“Well, as someone who's been at it [EPR] for 30 years and honoring the people that I worked with 30 years ago who may not still be around, there were thousands of people who put this effort in. And listening to Paul Nowak, Executive Director of GreenBlue, yesterday [during the 2023 Spec Management Summit] and the excitement that he has, EPR, I can see the light at the end of the tunnel. Having been in this and understood the solid waste problem and watching it grow and manifest, we can with EPR, this is a solution. EPR provides the ability that maybe someday in 5, 10, 15 years that we don't have to put as much in the landfill, that we could be recycling 50 to 60% more.”
On the collaborative nature of industry and government
“EPR is nothing to be afraid of. And let me explain why. I am on…the Sierra Club Solid Waste and Mining Committee. And they are putting together, and we are putting together, a EPR bill that we're actually going to be putting forth to the Tennessee legislator next week. So you get to learn a little bit about the intricacies and how EPR works. And I've had the benefit of the folks in Colorado who are mentoring us because it behooves all of us as a state. And this is one of the reasons why I think EPR is going to pass is because this is not just one state. This is not, ‘Hey, I'm going to pass it and then I'm just going to go and do my thing.’ No, no. This is a team approach. So the more folks that we get on the team, the bigger and the better we learn.”
On the importance of PROs (Producer Responsibility Organizations)
“... I was on the phone the other day with someone who was instrumental in getting Colorado to pass it [EPR]. And she said, ‘It's important for folks to know that this is not government-managed. This is industry-managed.’ Government legislates that we have to have this…But that's not to say that they're going to come in and tell us what to do.
We have the producer responsibility organization (PRO), this is the industry, which will be overseen by an advisory committee of 12 to 13 different stakeholders. The PRO are the people who are going to set the recycling rates, set the items that are going to be recycled, and handle the funding. Because this is a business, when you're running a PRO, you're going to be basically running a business.

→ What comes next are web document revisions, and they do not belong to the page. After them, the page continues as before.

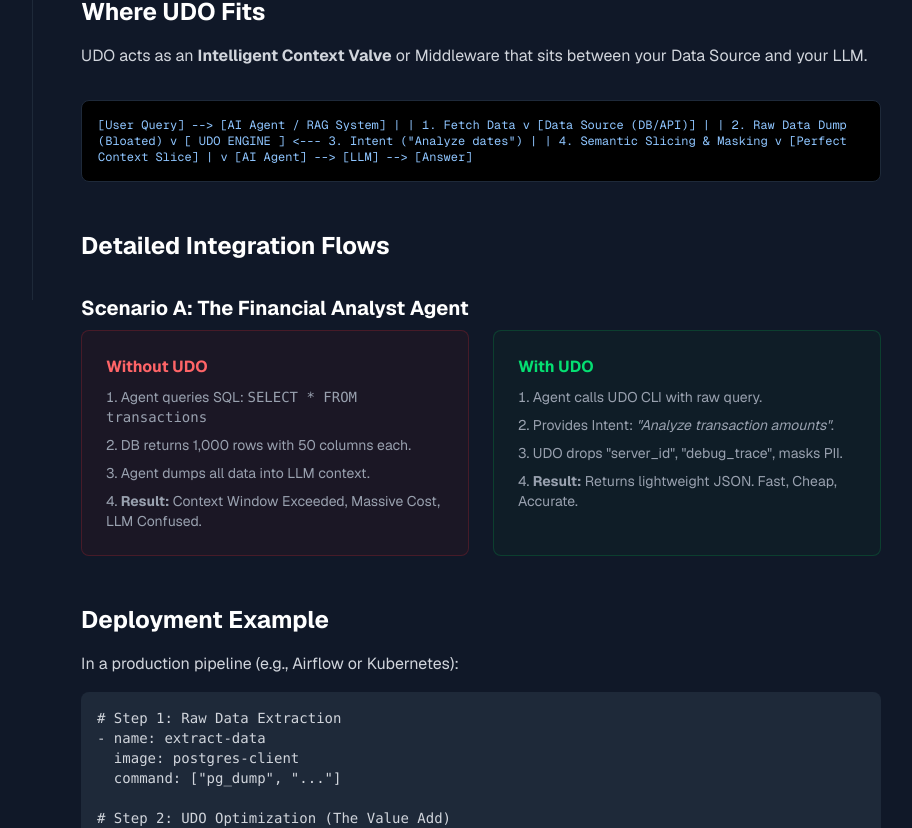
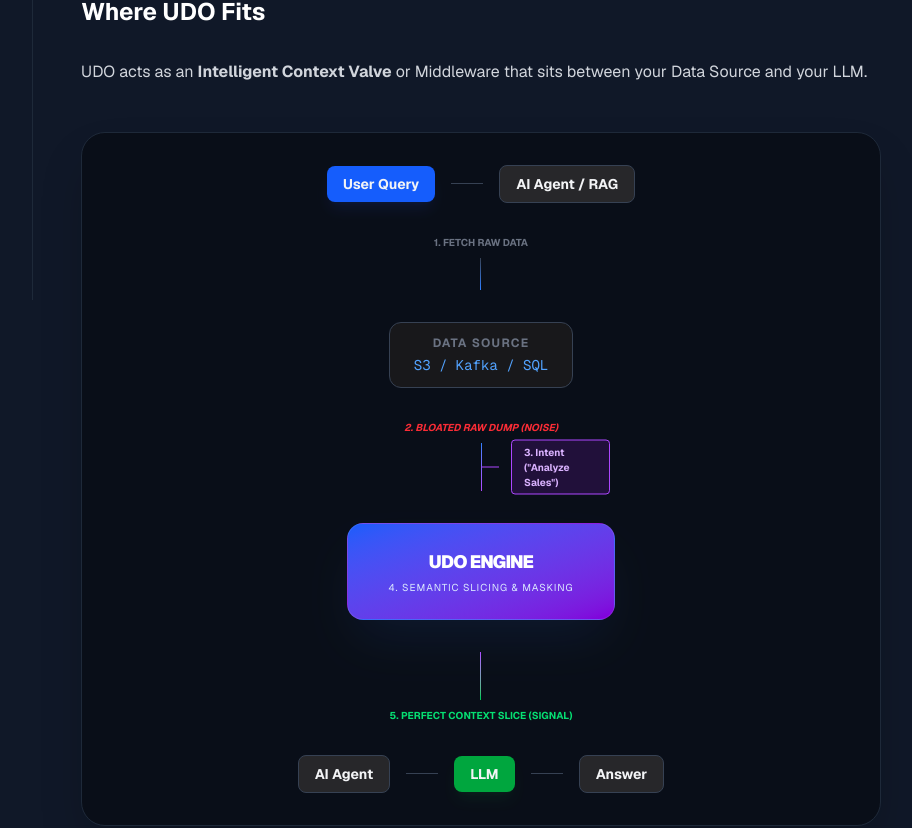
Before and after one commit to vikas-magar/udo, a Next.js app in the folder web/: page /docs/integration in a window 1280 px wide. Shown: the part 500-1328 px from the top of the page, without its empty margins (223-1135 px from the left). Built offline with nearby package versions, Linux system fonts and the light colour scheme.

Commit message:
docs: improve visual flow diagram in integration guide

```diff
--- a/web/app/docs/integration/page.tsx
+++ b/web/app/docs/integration/page.tsx
@@ -17,28 +17,60 @@ export default function IntegrationPage() {
         </ul>
       </div>
 
-      <h2 className="text-2xl font-bold text-white mt-12 mb-4">Where UDO Fits</h2>
-      <p className="text-gray-300 mb-6">
+      <h2 className="text-2xl font-bold text-white mt-12 mb-8">Where UDO Fits</h2>
+      <p className="text-gray-300 mb-10">
         UDO acts as an <strong>Intelligent Context Valve</strong> or Middleware that sits between your Data Source and your LLM.
       </p>
 
-      <div className="my-8 p-4 bg-black rounded-lg border border-gray-800 font-mono text-xs text-blue-300 overflow-x-auto">
-{`[User Query] --> [AI Agent / RAG System]
-                      |
-                      | 1. Fetch Data
-                      v
-               [Data Source (DB/API)]
-                      |
-                      | 2. Raw Data Dump (Bloated)
-                      v
-               [ UDO ENGINE ] <--- 3. Intent ("Analyze dates")
-                      |
-                      | 4. Semantic Slicing & Masking
-                      v
-               [Perfect Context Slice]
-                      |
-                      v
-               [AI Agent] --> [LLM] --> [Answer]`}
+      {/* Visual Flow Diagram */}
+      <div className="my-12 p-8 bg-black/40 rounded-3xl border border-gray-800 relative shadow-2xl">
+        <div className="flex flex-col items-center space-y-8">
+
+          <div className="flex items-center space-x-4 w-full justify-center">
+            <div className="px-4 py-2 bg-blue-600 rounded-lg text-sm font-bold shadow-lg shadow-blue-900/20">User Query</div>
+            <div className="h-px w-8 bg-gray-700"></div>
+            <div className="px-4 py-2 bg-zinc-800 rounded-lg text-sm font-bold border border-gray-700">AI Agent / RAG</div>
+          </div>
+
+          <div className="flex flex-col items-center">
+            <div className="text-[10px] text-gray-500 uppercase font-bold mb-2">1. Fetch Raw Data</div>
+            <div className="h-8 w-px bg-gradient-to-b from-gray-700 to-blue-500"></div>
+          </div>
+
+          <div className="px-6 py-3 bg-zinc-900 rounded-xl border border-gray-700 flex flex-col items-center">
+            <span className="text-xs text-gray-500 mb-1 uppercase font-bold tracking-widest">Data Source</span>
+            <span className="text-sm font-mono text-blue-400">S3 / Kafka / SQL</span>
+          </div>
+
+          <div className="flex flex-col items-center">
+            <div className="text-[10px] text-red-500 uppercase font-bold mb-2 italic">2. Bloated Raw Dump (Noise)</div>
+            <div className="h-12 w-px bg-gradient-to-b from-blue-500 to-purple-500 relative">
+               <div className="absolute -right-32 top-1/2 -translate-y-1/2 flex items-center space-x-3">
+                  <div className="h-px w-8 bg-purple-500"></div>
+                  <div className="px-3 py-1 bg-purple-900/30 border border-purple-500 rounded text-[10px] font-bold text-purple-300">3. Intent ("Analyze Sales")</div>
+               </div>
+            </div>
+          </div>
+
+          <div className="px-10 py-6 bg-gradient-to-br from-blue-600 to-purple-700 rounded-2xl shadow-2xl shadow-blue-500/10 flex flex-col items-center border border-white/10 animate-pulse-slow">
+            <span className="text-lg font-black tracking-tighter text-white">UDO ENGINE</span>
+            <span className="text-[10px] text-blue-100 uppercase tracking-widest mt-1">4. Semantic Slicing & Masking</span>
+          </div>
+
+          <div className="flex flex-col items-center">
+            <div className="h-12 w-px bg-gradient-to-b from-purple-500 to-green-500"></div>
+            <div className="text-[10px] text-green-400 uppercase font-bold mt-2">5. Perfect Context Slice (Signal)</div>
+          </div>
+
+          <div className="flex items-center space-x-4 w-full justify-center">
+            <div className="px-4 py-2 bg-zinc-800 rounded-lg text-sm font-bold border border-gray-700">AI Agent</div>
+            <div className="h-px w-8 bg-gray-700"></div>
+            <div className="px-4 py-2 bg-green-600 rounded-lg text-sm font-bold shadow-lg shadow-green-900/20">LLM</div>
+            <div className="h-px w-8 bg-gray-700"></div>
+            <div className="px-4 py-2 bg-zinc-800 rounded-lg text-sm font-bold border border-gray-700">Answer</div>
+          </div>
+
+        </div>
       </div>
 
       <h2 className="text-2xl font-bold text-white mt-12 mb-4">Detailed Integration Flows</h2>
```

So you'd like to have business folks there. But you're going to have a lot of input from different people. So that's why when they say, ‘Don't be afraid of it,’ it's basically, we have to legislate it so we make sure it gets done. But once it's set up, the PRO is industry-driven.
On his hope for the next generation of packaging professionals on making EPR cost-neutral
“And the whole idea of being able to use the folks who are very talented in schools that have come out with knowledge, this is the perfect time to go ahead and make EPR cost neutral. We have two or so years to go ahead and figure out how do we make sure that with the reductions, that we can somehow make this all cost neutral so there's no additional cost. That's the value. And that's what I see in terms of the packaging schools, like MSU and Clemson, which are really stepping up, leaning into it, not on their heels, leaning into it. They should be welcoming this issue, be endorsing it, they should be supporting it, and get out in front of it.”
Listen to the whole episode here – and you can follow Gary Cohen on LinkedIn here and learn more about his EPR efforts with the Sierra Club Solid Waste and Mining Committee here.